A new centre aimed at speeding the development of mobile computing devices around the Linux-based Moblin OS opened in Taipei.
The idea is for Taiwanese companies to use the centre as a testing ground for new netbooks and mobile Internet devices (MIDs), as well as develop more applications around Moblin.
The Taiwan government teamed up on the centre with US chip maker Intel, which developed Moblin. Intel plans to support the new centre by further development of Moblin, which includes open source software with an OS, a user interface, a browser, developer tools and other software.
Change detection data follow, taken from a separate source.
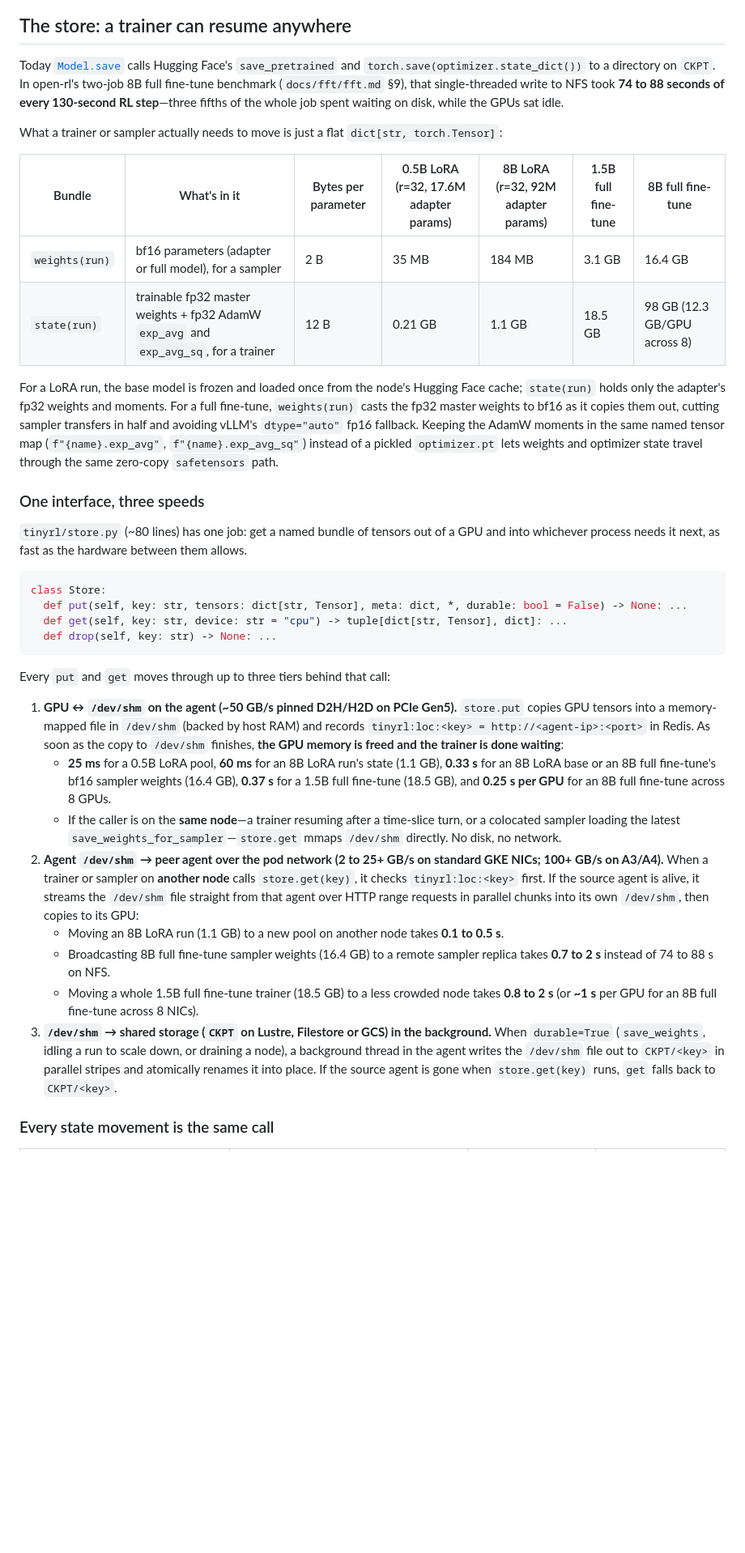
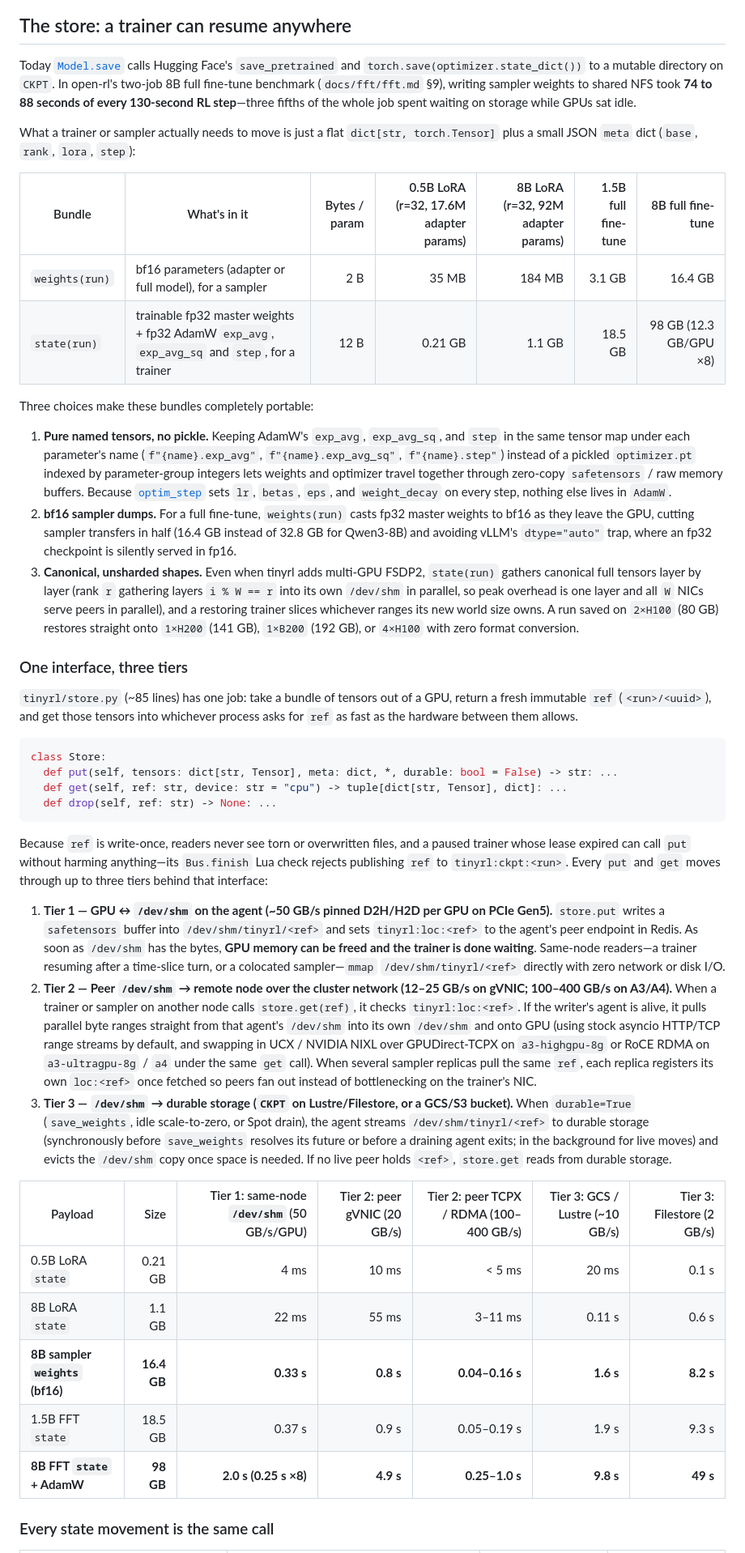
Before and after one commit to ShubyM/tiny-open-rl, a Markdown page: docs/kubernetes.md, the part around one of its changes. Shown at 81% size. Drawn GitHub-style; blank space fills up the shorter version.

````diff
--- a/docs/kubernetes.md
+++ b/docs/kubernetes.md
@@ -110,59 +119,74 @@ sequenceDiagram
 ## The store: a trainer can resume anywhere
 
 Today [`Model.save`](../tinyrl/trainer.py) calls Hugging Face's `save_pretrained` and `torch.save(optimizer.state_dict())`
-to a directory on `CKPT`. In open-rl's two-job 8B full fine-tune benchmark (`docs/fft/fft.md` §9), that single-threaded
-write to NFS took **74 to 88 seconds of every 130-second RL step**—three fifths of the whole job spent waiting on disk,
-while the GPUs sat idle.
+to a mutable directory on `CKPT`. In open-rl's two-job 8B full fine-tune benchmark (`docs/fft/fft.md` §9), writing sampler
+weights to shared NFS took **74 to 88 seconds of every 130-second RL step**—three fifths of the whole job spent waiting on
+storage while GPUs sat idle.
 
-What a trainer or sampler actually needs to move is just a flat `dict[str, torch.Tensor]`:
+What a trainer or sampler actually needs to move is just a flat `dict[str, torch.Tensor]` plus a small JSON `meta` dict
+(`base`, `rank`, `lora`, `step`):
 
-| Bundle | What's in it | Bytes per parameter | 0.5B LoRA (r=32, 17.6M adapter params) | 8B LoRA (r=32, 92M adapter params) | 1.5B full fine-tune | 8B full fine-tune |
-|---|---|---|---|---|---|---|
+| Bundle | What's in it | Bytes / param | 0.5B LoRA (r=32, 17.6M adapter params) | 8B LoRA (r=32, 92M adapter params) | 1.5B full fine-tune | 8B full fine-tune |
+|---|---|---:|---:|---:|---:|---:|
 | `weights(run)` | bf16 parameters (adapter or full model), for a sampler | 2 B | 35 MB | 184 MB | 3.1 GB | 16.4 GB |
-| `state(run)` | trainable fp32 master weights + fp32 AdamW `exp_avg` and `exp_avg_sq`, for a trainer | 12 B | 0.21 GB | 1.1 GB | 18.5 GB | 98 GB (12.3 GB/GPU across 8) |
+| `state(run)` | trainable fp32 master weights + fp32 AdamW `exp_avg`, `exp_avg_sq` and `step`, for a trainer | 12 B | 0.21 GB | 1.1 GB | 18.5 GB | 98 GB (12.3 GB/GPU ×8) |
 
-For a LoRA run, the base model is frozen and loaded once from the node's Hugging Face cache; `state(run)` holds only the
-adapter's fp32 weights and moments. For a full fine-tune, `weights(run)` casts the fp32 master weights to bf16 as it copies
-them out, cutting sampler transfers in half and avoiding vLLM's `dtype="auto"` fp16 fallback. Keeping the AdamW moments in
-the same named tensor map (`f"{name}.exp_avg"`, `f"{name}.exp_avg_sq"`) instead of a pickled `optimizer.pt` lets weights and
-optimizer state travel through the same zero-copy `safetensors` path.
+Three choices make these bundles completely portable:
 
-### One interface, three speeds
+1. **Pure named tensors, no pickle.** Keeping AdamW's `exp_avg`, `exp_avg_sq`, and `step` in the same tensor map under each
+   parameter's name (`f"{name}.exp_avg"`, `f"{name}.exp_avg_sq"`, `f"{name}.step"`) instead of a pickled `optimizer.pt`
+   indexed by parameter-group integers lets weights and optimizer travel together through zero-copy `safetensors` / raw
+   memory buffers. Because [`optim_step`](../tinyrl/trainer.py) sets `lr`, `betas`, `eps`, and `weight_decay` on every
+   step, nothing else lives in `AdamW`.
+2. **bf16 sampler dumps.** For a full fine-tune, `weights(run)` casts fp32 master weights to bf16 as they leave the GPU,
+   cutting sampler transfers in half (16.4 GB instead of 32.8 GB for Qwen3-8B) and avoiding vLLM's `dtype="auto"` trap,
+   where an fp32 checkpoint is silently served in fp16.
+3. **Canonical, unsharded shapes.** Even when tinyrl adds multi-GPU FSDP2, `state(run)` gathers canonical full tensors
+   layer by layer (rank `r` gathering layers `i % W == r` into its own `/dev/shm` in parallel, so peak overhead is one
+   layer and all `W` NICs serve peers in parallel), and a restoring trainer slices whichever ranges its new world size
+   owns. A run saved on `2×H100` (80 GB) restores straight onto `1×H200` (141 GB), `1×B200` (192 GB), or `4×H100` with
+   zero format conversion.
 
-`tinyrl/store.py` (~80 lines) has one job: get a named bundle of tensors out of a GPU and into whichever process needs it
-next, as fast as the hardware between them allows.
+### One interface, three tiers
+
+`tinyrl/store.py` (~85 lines) has one job: take a bundle of tensors out of a GPU, return a fresh immutable `ref`
+(`<run>/<uuid>`), and get those tensors into whichever process asks for `ref` as fast as the hardware between them allows.
 
 ```python
 class Store:
-  def put(self, key: str, tensors: dict[str, Tensor], meta: dict, *, durable: bool = False) -> None: ...
-  def get(self, key: str, device: str = "cpu") -> tuple[dict[str, Tensor], dict]: ...
-  def drop(self, key: str) -> None: ...
+  def put(self, tensors: dict[str, Tensor], meta: dict, *, durable: bool = False) -> str: ...
+  def get(self, ref: str, device: str = "cpu") -> tuple[dict[str, Tensor], dict]: ...
+  def drop(self, ref: str) -> None: ...
 ```
 
-Every `put` and `get` moves through up to three tiers behind that call:
+Because `ref` is write-once, readers never see torn or overwritten files, and a paused trainer whose lease expired can call
+`put` without harming anything—its `Bus.finish` Lua check rejects publishing `ref` to `tinyrl:ckpt:<run>`. Every `put` and
+`get` moves through up to three tiers behind that interface:
 
-1. **GPU ↔ `/dev/shm` on the agent (~50 GB/s pinned D2H/H2D on PCIe Gen5).**
-   `store.put` copies GPU tensors into a memory-mapped file in `/dev/shm` (backed by host RAM) and records
-   `tinyrl:loc:<key> = http://<agent-ip>:<port>` in Redis. As soon as the copy to `/dev/shm` finishes, **the GPU memory is
-   freed and the trainer is done waiting**:
-   - **25 ms** for a 0.5B LoRA pool, **60 ms** for an 8B LoRA run's state (1.1 GB), **0.33 s** for an 8B LoRA base or an 8B
-     full fine-tune's bf16 sampler weights (16.4 GB), **0.37 s** for a 1.5B full fine-tune (18.5 GB), and **0.25 s per GPU**
-     for an 8B full fine-tune across 8 GPUs.
-   - If the caller is on the **same node**—a trainer resuming after a time-slice turn, or a colocated sampler loading the
-     latest `save_weights_for_sampler`—`store.get` mmaps `/dev/shm` directly. No disk, no network.
-2. **Agent `/dev/shm` → peer agent over the pod network (2 to 25+ GB/s on standard GKE NICs; 100+ GB/s on A3/A4).**
-   When a trainer or sampler on **another node** calls `store.get(key)`, it checks `tinyrl:loc:<key>` first. If the source
-   agent is alive, it streams the `/dev/shm` file straight from that agent over HTTP range requests in parallel chunks into
-   its own `/dev/shm`, then copies to its GPU:
-   - Moving an 8B LoRA run (1.1 GB) to a new pool on another node takes **0.1 to 0.5 s**.
-   - Broadcasting 8B full fine-tune sampler weights (16.4 GB) to a remote sampler replica takes **0.7 to 2 s** instead of
-     74 to 88 s on NFS.
-   - Moving a whole 1.5B full fine-tune trainer (18.5 GB) to a less crowded node takes **0.8 to 2 s** (or **~1 s** per GPU
-     for an 8B full fine-tune across 8 NICs).
-3. **`/dev/shm` → shared storage (`CKPT` on Lustre, Filestore or GCS) in the background.**
-   When `durable=True` (`save_weights`, idling a run to scale down, or draining a node), a background thread in the agent
-   writes the `/dev/shm` file out to `CKPT/<key>` in parallel stripes and atomically renames it into place. If the source
-   agent is gone when `store.get(key)` runs, `get` falls back to `CKPT/<key>`.
+1. **Tier 1 — GPU ↔ `/dev/shm` on the agent (~50 GB/s pinned D2H/H2D per GPU on PCIe Gen5).**
+   `store.put` writes a `safetensors` buffer into `/dev/shm/tinyrl/<ref>` and sets `tinyrl:loc:<ref>` to the agent's peer
+   endpoint in Redis. As soon as `/dev/shm` has the bytes, **GPU memory can be freed and the trainer is done waiting**.
+   Same-node readers—a trainer resuming after a time-slice turn, or a colocated sampler—`mmap` `/dev/shm/tinyrl/<ref>`
+   directly with zero network or disk I/O.
+2. **Tier 2 — Peer `/dev/shm` → remote node over the cluster network (12–25 GB/s on gVNIC; 100–400 GB/s on A3/A4).**
+   When a trainer or sampler on another node calls `store.get(ref)`, it checks `tinyrl:loc:<ref>`. If the writer's agent is
+   alive, it pulls parallel byte ranges straight from that agent's `/dev/shm` into its own `/dev/shm` and onto GPU (using
+   stock asyncio HTTP/TCP range streams by default, and swapping in UCX / NVIDIA NIXL over GPUDirect-TCPX on `a3-highgpu-8g`
+   or RoCE RDMA on `a3-ultragpu-8g` / `a4` under the same `get` call). When several sampler replicas pull the same `ref`,
+   each replica registers its own `loc:<ref>` once fetched so peers fan out instead of bottlenecking on the trainer's NIC.
+3. **Tier 3 — `/dev/shm` → durable storage (`CKPT` on Lustre/Filestore, or a GCS/S3 bucket).**
+   When `durable=True` (`save_weights`, idle scale-to-zero, or Spot drain), the agent streams `/dev/shm/tinyrl/<ref>` to
+   durable storage (synchronously before `save_weights` resolves its future or before a draining agent exits; in the
+   background for live moves) and evicts the `/dev/shm` copy once space is needed. If no live peer holds `<ref>`,
+   `store.get` reads from durable storage.
+
+| Payload | Size | Tier 1: same-node `/dev/shm` (50 GB/s/GPU) | Tier 2: peer gVNIC (20 GB/s) | Tier 2: peer TCPX / RDMA (100–400 GB/s) | Tier 3: GCS / Lustre (~10 GB/s) | Tier 3: Filestore (2 GB/s) |
+|---|---:|---:|---:|---:|---:|---:|
+| 0.5B LoRA `state` | 0.21 GB | 4 ms | 10 ms | < 5 ms | 20 ms | 0.1 s |
+| 8B LoRA `state` | 1.1 GB | 22 ms | 55 ms | 3–11 ms | 0.11 s | 0.6 s |
+| **8B sampler `weights` (bf16)** | **16.4 GB** | **0.33 s** | **0.8 s** | **0.04–0.16 s** | **1.6 s** | **8.2 s** |
+| 1.5B FFT `state` | 18.5 GB | 0.37 s | 0.9 s | 0.05–0.19 s | 1.9 s | 9.3 s |
+| **8B FFT `state` + AdamW** | **98 GB** | **2.0 s (0.25 s ×8)** | **4.9 s** | **0.25–1.0 s** | **9.8 s** | **49 s** |
 
 ### Every state movement is the same call
 
````
Also changed, not shown: other parts of docs/kubernetes.md (+239 -235 lines).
Intel created Moblin software to run on devices that use its Atom microprocessors.
Most netbooks today use a variety of Linux-based OSs, such as Linpus Linux Lite, or Microsoft's Windows XP.
Intel and the Taiwan government came up with the idea to establish a Moblin center in Taipei because so many companies are creating netbooks and, increasingly, MIDs. These devices are built for people who want a mobile device to surf the Internet that's bigger than a smartphone but more portable than a laptop.
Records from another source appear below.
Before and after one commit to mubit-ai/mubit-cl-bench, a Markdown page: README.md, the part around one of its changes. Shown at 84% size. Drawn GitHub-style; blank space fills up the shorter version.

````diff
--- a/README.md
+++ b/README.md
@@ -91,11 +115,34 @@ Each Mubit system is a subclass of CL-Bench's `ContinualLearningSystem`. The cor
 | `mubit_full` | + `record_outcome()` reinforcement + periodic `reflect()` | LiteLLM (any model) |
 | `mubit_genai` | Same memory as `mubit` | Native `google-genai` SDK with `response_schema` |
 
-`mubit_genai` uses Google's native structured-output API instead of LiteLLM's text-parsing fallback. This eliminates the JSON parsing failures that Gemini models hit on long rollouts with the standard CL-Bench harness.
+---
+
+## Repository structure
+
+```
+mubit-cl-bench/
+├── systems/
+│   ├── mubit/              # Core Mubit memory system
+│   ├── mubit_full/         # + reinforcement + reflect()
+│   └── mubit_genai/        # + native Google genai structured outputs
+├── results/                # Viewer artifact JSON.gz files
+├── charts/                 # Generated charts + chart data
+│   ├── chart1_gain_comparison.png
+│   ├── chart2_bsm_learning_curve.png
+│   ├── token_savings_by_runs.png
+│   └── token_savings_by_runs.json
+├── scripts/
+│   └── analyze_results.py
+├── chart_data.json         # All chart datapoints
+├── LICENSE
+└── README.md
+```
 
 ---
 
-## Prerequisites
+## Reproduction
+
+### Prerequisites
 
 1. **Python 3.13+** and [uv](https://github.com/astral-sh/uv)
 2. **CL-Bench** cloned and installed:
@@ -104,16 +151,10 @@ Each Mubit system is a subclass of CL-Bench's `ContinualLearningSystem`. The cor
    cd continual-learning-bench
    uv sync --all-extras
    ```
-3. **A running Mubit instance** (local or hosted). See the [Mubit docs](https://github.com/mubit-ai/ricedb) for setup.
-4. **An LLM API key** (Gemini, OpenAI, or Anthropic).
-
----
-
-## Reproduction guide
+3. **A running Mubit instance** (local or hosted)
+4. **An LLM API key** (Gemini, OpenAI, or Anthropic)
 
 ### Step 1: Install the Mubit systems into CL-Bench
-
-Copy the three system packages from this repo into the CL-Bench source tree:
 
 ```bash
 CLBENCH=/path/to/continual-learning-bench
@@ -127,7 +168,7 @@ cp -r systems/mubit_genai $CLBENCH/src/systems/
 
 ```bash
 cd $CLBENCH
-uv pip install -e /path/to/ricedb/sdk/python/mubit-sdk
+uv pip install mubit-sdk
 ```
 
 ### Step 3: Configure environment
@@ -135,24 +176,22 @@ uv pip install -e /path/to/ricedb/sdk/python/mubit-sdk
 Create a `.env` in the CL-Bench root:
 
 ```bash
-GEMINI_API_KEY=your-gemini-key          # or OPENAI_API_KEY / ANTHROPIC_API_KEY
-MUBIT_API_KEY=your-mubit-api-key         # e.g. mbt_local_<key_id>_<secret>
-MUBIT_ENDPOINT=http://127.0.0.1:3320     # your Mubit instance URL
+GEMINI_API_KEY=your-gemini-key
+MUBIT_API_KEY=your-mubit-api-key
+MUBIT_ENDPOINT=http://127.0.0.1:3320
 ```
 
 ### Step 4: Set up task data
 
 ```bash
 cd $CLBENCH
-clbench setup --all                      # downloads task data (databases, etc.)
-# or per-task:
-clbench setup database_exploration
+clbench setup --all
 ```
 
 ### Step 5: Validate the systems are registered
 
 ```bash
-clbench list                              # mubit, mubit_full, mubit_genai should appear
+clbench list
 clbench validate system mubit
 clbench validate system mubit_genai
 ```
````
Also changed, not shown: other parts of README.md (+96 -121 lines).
Asus, for example, launched the commercial netbook craze with its popular Eee PC family of netbooks. Acer, the world's third largest PC vendor, jumped aboard the netbook money train in June with its Aspire One netbook. Currently, around a dozen Taiwanese companies have developed or are developing netbook products.
The new development centre has been named the Moblin Enabling Center.
Find your next job with computerworld UK jobs